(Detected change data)

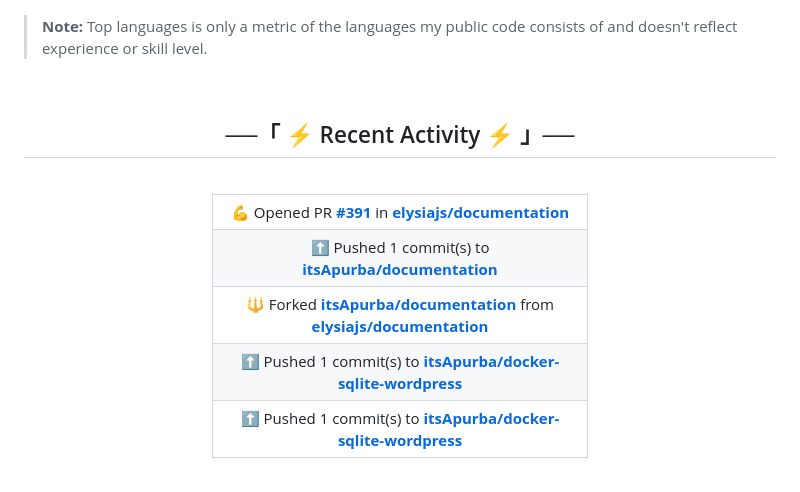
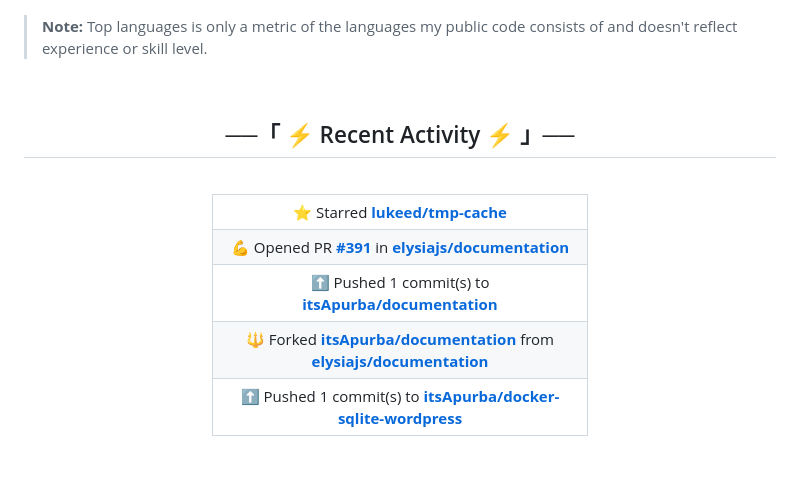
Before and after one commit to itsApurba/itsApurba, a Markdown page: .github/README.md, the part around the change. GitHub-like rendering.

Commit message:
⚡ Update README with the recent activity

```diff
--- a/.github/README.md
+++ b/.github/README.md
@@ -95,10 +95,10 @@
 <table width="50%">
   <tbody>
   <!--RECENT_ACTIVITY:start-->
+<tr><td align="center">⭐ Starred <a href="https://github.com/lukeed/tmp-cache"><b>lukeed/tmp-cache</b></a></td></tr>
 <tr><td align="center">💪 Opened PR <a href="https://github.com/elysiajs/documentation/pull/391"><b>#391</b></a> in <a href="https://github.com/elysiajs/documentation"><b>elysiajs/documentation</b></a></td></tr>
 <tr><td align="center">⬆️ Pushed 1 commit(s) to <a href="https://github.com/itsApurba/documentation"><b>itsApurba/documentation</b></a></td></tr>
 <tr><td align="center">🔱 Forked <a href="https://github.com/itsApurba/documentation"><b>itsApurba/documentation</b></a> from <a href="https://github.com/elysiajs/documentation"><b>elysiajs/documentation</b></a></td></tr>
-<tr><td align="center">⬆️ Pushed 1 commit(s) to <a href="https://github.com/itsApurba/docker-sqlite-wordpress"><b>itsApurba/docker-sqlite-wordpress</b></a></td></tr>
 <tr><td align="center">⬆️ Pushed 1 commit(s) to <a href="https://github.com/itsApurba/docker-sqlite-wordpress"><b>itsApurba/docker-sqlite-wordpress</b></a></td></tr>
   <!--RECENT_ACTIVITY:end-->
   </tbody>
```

Exercise brief: Each record above goes into the copy unchanged; the pictures do not.

Problem solution:
Before and after one commit to itsApurba/itsApurba, a Markdown page: .github/README.md, the part around the change. GitHub-like rendering.

Commit message:
⚡ Update README with the recent activity

```diff
--- a/.github/README.md
+++ b/.github/README.md
@@ -95,10 +95,10 @@
 <table width="50%">
   <tbody>
   <!--RECENT_ACTIVITY:start-->
+<tr><td align="center">⭐ Starred <a href="https://github.com/lukeed/tmp-cache"><b>lukeed/tmp-cache</b></a></td></tr>
 <tr><td align="center">💪 Opened PR <a href="https://github.com/elysiajs/documentation/pull/391"><b>#391</b></a> in <a href="https://github.com/elysiajs/documentation"><b>elysiajs/documentation</b></a></td></tr>
 <tr><td align="center">⬆️ Pushed 1 commit(s) to <a href="https://github.com/itsApurba/documentation"><b>itsApurba/documentation</b></a></td></tr>
 <tr><td align="center">🔱 Forked <a href="https://github.com/itsApurba/documentation"><b>itsApurba/documentation</b></a> from <a href="https://github.com/elysiajs/documentation"><b>elysiajs/documentation</b></a></td></tr>
-<tr><td align="center">⬆️ Pushed 1 commit(s) to <a href="https://github.com/itsApurba/docker-sqlite-wordpress"><b>itsApurba/docker-sqlite-wordpress</b></a></td></tr>
 <tr><td align="center">⬆️ Pushed 1 commit(s) to <a href="https://github.com/itsApurba/docker-sqlite-wordpress"><b>itsApurba/docker-sqlite-wordpress</b></a></td></tr>
   <!--RECENT_ACTIVITY:end-->
   </tbody>
```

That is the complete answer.